» Exercise
The word "scheme" marks the lines to keep; find each one in the data and copy it.

» Record set
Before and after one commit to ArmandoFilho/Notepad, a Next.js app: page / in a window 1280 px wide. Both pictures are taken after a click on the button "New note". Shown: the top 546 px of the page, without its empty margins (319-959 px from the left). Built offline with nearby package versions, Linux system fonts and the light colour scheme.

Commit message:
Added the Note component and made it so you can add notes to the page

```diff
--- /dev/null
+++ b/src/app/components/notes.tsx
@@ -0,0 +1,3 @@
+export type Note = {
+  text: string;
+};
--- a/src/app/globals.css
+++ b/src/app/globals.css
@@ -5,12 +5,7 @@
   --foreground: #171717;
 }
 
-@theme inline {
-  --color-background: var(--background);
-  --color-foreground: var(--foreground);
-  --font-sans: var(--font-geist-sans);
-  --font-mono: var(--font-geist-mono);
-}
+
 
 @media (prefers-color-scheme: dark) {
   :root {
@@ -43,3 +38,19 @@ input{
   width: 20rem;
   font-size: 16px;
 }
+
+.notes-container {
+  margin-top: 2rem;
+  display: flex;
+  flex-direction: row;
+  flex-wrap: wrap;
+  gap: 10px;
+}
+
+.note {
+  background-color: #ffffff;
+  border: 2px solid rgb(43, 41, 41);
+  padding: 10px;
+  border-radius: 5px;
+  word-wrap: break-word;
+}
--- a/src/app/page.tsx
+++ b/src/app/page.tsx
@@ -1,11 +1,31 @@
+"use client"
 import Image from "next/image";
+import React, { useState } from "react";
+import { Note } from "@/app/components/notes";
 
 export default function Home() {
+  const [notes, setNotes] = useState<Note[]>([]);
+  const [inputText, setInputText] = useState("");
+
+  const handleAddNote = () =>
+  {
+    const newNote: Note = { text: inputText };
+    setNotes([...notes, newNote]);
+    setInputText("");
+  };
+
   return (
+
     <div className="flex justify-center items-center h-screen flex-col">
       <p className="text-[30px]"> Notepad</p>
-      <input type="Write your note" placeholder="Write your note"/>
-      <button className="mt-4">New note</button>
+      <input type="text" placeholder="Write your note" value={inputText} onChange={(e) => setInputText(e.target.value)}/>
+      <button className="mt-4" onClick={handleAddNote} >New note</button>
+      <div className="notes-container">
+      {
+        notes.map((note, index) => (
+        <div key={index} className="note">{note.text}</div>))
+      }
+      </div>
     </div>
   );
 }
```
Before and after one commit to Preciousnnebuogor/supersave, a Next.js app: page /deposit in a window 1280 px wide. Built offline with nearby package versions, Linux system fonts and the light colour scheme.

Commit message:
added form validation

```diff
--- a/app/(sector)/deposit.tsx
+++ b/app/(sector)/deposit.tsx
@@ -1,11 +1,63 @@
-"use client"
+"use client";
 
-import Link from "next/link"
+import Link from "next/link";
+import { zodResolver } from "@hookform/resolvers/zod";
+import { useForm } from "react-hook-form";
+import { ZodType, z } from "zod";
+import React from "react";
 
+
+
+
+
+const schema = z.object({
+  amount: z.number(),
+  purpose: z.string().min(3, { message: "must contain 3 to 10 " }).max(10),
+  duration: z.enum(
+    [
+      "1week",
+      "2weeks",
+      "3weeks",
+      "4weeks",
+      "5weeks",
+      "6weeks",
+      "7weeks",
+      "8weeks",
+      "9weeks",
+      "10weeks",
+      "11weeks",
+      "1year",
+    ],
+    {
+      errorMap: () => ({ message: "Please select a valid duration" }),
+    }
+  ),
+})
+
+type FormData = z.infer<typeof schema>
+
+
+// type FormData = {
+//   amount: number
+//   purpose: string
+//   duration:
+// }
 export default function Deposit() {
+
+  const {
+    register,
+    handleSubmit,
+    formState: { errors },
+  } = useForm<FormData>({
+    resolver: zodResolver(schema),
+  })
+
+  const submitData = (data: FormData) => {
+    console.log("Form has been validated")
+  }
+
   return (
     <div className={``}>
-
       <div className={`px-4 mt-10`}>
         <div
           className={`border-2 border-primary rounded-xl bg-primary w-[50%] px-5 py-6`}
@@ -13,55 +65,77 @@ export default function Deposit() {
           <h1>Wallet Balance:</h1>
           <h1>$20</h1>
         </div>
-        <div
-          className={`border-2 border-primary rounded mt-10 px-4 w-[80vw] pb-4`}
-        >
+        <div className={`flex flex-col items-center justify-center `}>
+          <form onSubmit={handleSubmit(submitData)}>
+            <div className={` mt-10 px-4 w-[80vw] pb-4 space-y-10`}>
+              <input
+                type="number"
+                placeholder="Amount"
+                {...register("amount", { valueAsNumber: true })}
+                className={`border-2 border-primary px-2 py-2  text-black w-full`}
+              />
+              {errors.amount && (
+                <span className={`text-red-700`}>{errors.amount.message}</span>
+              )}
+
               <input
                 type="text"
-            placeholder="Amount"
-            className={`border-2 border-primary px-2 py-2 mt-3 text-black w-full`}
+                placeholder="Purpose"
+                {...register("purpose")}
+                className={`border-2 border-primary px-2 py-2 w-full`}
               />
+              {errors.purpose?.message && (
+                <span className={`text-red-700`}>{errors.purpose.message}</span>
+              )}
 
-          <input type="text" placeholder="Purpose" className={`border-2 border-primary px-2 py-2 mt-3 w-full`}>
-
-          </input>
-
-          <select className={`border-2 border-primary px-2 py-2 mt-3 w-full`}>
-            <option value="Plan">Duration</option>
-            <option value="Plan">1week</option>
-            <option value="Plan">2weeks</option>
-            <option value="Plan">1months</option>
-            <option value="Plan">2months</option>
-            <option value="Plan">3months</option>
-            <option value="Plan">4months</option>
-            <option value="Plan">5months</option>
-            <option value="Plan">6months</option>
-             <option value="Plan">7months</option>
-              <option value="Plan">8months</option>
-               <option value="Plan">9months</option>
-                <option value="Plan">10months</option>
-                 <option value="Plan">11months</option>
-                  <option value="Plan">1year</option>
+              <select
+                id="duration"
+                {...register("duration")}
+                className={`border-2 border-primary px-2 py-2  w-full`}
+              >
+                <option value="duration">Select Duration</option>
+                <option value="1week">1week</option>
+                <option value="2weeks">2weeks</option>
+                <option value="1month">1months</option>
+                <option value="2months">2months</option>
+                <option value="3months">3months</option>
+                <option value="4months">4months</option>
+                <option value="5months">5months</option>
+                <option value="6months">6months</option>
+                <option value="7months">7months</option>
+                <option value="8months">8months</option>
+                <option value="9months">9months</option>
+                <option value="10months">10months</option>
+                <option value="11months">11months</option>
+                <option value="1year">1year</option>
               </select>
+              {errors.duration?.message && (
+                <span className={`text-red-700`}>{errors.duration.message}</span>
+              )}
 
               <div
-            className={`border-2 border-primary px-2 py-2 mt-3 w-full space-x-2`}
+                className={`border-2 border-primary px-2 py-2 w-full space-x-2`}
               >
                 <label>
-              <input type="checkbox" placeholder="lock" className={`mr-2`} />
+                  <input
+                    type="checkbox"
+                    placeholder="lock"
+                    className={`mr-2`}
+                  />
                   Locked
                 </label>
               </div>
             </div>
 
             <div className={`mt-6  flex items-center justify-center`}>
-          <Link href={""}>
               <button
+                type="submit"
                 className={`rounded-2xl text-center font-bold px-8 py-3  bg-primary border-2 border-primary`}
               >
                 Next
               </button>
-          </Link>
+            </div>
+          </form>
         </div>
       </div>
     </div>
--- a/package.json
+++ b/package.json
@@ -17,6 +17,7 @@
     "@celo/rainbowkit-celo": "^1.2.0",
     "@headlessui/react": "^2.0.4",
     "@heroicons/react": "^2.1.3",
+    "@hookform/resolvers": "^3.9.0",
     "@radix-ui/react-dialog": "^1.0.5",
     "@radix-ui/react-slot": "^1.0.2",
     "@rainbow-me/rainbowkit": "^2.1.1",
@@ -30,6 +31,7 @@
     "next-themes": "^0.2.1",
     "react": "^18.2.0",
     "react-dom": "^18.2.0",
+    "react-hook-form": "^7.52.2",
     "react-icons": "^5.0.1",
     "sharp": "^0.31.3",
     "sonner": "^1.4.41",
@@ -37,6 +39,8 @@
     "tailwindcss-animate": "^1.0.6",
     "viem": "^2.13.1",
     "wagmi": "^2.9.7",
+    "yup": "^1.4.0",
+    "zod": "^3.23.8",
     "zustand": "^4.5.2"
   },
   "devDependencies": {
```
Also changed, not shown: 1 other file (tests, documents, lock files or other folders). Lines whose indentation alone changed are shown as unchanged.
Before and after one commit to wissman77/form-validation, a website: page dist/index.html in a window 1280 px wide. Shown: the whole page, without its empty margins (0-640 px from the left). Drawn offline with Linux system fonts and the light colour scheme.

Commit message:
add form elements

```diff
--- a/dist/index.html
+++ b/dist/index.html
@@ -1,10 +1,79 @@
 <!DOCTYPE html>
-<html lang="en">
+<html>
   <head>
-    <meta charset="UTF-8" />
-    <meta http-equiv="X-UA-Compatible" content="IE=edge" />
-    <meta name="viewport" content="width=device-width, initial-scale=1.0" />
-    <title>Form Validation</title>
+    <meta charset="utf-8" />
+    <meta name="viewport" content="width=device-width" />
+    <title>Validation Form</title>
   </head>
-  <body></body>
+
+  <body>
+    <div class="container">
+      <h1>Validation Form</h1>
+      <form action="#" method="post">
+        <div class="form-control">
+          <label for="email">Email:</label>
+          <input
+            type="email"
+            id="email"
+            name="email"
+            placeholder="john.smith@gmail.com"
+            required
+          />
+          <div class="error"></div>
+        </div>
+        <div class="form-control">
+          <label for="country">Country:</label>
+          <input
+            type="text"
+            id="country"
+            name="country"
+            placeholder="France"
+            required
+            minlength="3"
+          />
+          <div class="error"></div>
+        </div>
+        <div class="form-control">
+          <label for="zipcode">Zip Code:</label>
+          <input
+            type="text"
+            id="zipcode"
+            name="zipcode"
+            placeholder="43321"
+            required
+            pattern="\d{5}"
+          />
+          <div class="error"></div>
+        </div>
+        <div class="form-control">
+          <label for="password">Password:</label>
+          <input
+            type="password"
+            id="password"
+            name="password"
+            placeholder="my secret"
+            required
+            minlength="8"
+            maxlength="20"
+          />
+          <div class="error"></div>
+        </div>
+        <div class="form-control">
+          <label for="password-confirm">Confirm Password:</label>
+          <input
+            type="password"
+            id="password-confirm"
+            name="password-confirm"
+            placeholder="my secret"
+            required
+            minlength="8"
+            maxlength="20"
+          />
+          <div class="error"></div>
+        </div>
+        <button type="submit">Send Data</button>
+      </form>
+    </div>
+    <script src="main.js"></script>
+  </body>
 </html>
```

» The completed task
Before and after one commit to ArmandoFilho/Notepad, a Next.js app: page / in a window 1280 px wide. Both pictures are taken after a click on the button "New note". Shown: the top 546 px of the page, without its empty margins (319-959 px from the left). Built offline with nearby package versions, Linux system fonts and the light colour scheme.
 @media (prefers-color-scheme: dark) {
Before and after one commit to Preciousnnebuogor/supersave, a Next.js app: page /deposit in a window 1280 px wide. Built offline with nearby package versions, Linux system fonts and the light colour scheme.
Before and after one commit to wissman77/form-validation, a website: page dist/index.html in a window 1280 px wide. Shown: the whole page, without its empty margins (0-640 px from the left). Drawn offline with Linux system fonts and the light colour scheme.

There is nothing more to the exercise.